The other day my family and I were out to dinner and at the table next to us everyone was on their phone. For the entire meal, eyes were never lifted except to take a bite of food and words were never said except to share something from the phones. I know I struggle with my own smartphone usage, but seeing it in such an extreme situation reminds me of how dangerous that struggle really is. Why do people even get together anymore if they aren’t going to actually spend any time together?
Of course, the group of friends at the restaurant were spending time together — just not necessarily quality time. They could have each gone out to eat by themselves, sat by themselves, and used their phones independently, but for some reason they wanted to do all of that side by side. They still seemed to understand that real, living, breathing, human presence provides a comfort that cannot be found digitally, remotely, or virtually. They still seemed to understand that we need some amount of presence to connect us to the present. Without a connection to the present we become disoriented and lost, unsure of who and what we are and unsure of the reality of our own lives. We know we need something to ground us, a thread to connect us to the present, but we also feel this powerful urge to run from it. Where does that urge come from? Why do so many of us feel the need to escape into that strange world contained within that little four inch screen?
Certainly there’s all sorts of addictions going on, physically and mentally. Peer pressure makes it worse; nobody wants to be the first one to put the phone down. But I think the deepest root is fear. We are afraid of living our lives as they are, right now, in this very moment because we’re afraid of what those lives might really look like. We can be delusional about the past and about the future. We can pretend. We can edit and filter. We can fake. We can lie. We can pick and choose which parts of ourselves to deal with. But the present demands to be dealt with immediately. The present demands our full attention and honesty.
There are all sorts of cliches out there about living in the present, but such a radical concept can’t be summed up in a coffee mug quote. It can’t be acquired simply through a yoga class or a meditation session. Putting down phones at the dinner table isn’t enough, by itself. Living in the present requires consistent courage. By courage, I don’t mean some vague sense of self-empowerment. Courage isn’t Instagrammable. It’s gritty and it’s awkward. Real courage in our modern world is less often about climbing mountains and jumping into oceans and more often about looking straight at the things that make us uncomfortable. It’s about dealing with wounds and insecurities and sins. It’s about allowing enough silence to let them surface. It’s about willing to be bored. Living in the present requires we willingly face existential crisis — that we willingly face the fear that our lives might be inadequate— that our lives might be meaningless.
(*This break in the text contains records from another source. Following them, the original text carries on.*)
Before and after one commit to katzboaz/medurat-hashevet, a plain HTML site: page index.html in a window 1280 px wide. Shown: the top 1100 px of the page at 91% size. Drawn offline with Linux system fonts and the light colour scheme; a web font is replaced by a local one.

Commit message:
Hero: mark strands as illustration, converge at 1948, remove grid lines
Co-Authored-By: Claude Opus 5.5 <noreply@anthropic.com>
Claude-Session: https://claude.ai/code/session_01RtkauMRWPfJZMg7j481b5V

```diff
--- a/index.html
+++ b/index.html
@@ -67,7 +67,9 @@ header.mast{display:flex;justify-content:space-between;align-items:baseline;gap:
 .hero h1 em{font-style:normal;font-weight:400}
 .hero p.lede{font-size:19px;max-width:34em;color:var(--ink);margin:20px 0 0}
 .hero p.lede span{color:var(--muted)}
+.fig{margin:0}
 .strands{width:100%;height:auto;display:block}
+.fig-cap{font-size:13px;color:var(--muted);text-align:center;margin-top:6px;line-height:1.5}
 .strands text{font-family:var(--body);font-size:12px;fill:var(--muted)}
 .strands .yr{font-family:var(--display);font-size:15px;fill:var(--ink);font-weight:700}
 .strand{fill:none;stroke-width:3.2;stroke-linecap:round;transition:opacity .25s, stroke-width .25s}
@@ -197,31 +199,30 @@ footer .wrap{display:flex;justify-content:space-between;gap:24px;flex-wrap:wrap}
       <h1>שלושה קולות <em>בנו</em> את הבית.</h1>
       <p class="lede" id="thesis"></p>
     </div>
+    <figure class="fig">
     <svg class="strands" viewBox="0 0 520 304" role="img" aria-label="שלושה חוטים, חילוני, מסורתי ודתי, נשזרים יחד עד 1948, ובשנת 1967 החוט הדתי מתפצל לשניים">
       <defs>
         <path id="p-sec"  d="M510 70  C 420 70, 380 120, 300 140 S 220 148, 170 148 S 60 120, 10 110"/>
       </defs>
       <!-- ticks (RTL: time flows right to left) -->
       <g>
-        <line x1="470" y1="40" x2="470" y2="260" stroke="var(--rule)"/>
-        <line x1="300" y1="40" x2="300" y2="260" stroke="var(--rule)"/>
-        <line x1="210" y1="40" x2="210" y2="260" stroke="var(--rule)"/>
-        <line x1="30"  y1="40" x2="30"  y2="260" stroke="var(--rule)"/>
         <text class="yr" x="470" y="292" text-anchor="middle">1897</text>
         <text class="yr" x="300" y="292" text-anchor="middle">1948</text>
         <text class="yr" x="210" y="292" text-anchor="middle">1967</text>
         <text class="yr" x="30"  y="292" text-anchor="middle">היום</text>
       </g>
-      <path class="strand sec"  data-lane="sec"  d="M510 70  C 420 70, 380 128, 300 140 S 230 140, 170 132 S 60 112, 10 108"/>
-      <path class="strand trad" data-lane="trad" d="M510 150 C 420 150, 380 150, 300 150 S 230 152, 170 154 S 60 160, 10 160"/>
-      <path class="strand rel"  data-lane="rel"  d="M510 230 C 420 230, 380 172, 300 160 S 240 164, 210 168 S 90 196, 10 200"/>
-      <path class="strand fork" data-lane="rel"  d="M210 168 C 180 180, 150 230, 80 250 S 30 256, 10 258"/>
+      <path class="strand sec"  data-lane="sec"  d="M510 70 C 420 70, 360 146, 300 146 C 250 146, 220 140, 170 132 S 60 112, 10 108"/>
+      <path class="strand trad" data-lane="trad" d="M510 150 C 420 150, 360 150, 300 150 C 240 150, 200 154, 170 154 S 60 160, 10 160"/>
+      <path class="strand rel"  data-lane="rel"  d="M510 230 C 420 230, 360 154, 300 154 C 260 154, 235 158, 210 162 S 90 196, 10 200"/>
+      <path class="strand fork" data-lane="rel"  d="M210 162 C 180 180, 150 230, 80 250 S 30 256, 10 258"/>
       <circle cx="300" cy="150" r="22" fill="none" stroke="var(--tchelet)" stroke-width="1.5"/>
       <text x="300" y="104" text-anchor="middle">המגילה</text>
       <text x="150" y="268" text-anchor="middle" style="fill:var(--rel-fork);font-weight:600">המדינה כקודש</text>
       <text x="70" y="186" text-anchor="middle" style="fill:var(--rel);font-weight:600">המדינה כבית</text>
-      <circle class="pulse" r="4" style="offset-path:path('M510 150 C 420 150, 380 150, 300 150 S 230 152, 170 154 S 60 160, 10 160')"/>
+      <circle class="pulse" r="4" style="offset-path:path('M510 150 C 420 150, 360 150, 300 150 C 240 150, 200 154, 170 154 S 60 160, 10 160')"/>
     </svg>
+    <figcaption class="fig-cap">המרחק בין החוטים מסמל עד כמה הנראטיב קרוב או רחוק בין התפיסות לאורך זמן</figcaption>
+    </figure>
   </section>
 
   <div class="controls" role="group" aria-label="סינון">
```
Of course, it is only in facing such a crisis that we can resolve it. The endless escape doesn’t solve the crisis; it merely diverts our attention away from it. Pasts, recounted and affirmed on social media feeds — and futures, waiting, glamorously, on Tinder and Pinterest — these blurry mirrors of our lives distract us with their sparkle. But they don’t solve the problem, the deep restlessness of heart. The problem can only be solved when we are willing to push through the present that lulls — when we are willing to keep silence when silence is uninspiring, when it doesn’t feel cozy and Zen-like — the problem can only be solved when we push through our fear of littleness and emptiness. It is only then that we’re able to hear the “still, small, voice” — the meaning of life, itself, speaking life into that very emptiness.
Our lives have so much beauty, but we will never see it if we don’t have the courage to actually live those lives. There are plenty of practical ways to live in the present despite our technologically advanced modern world. I am constantly refining and adding to my list (and I intend to post on that list next.) But the goal that unifies that list remains the same. All day long, every day, ask yourself, am I trying to escape my real life right now? You will know the answer. You’ll know it before you even ask. And if the answer is yes, then muster up courage. Put down the phone or turn off the TV or turn down the music or drive home. And then do it again the next time. It gets easier. You may find you actually like your real life anyway. And if you don’t — at least now you have the opportunity to do something to change it.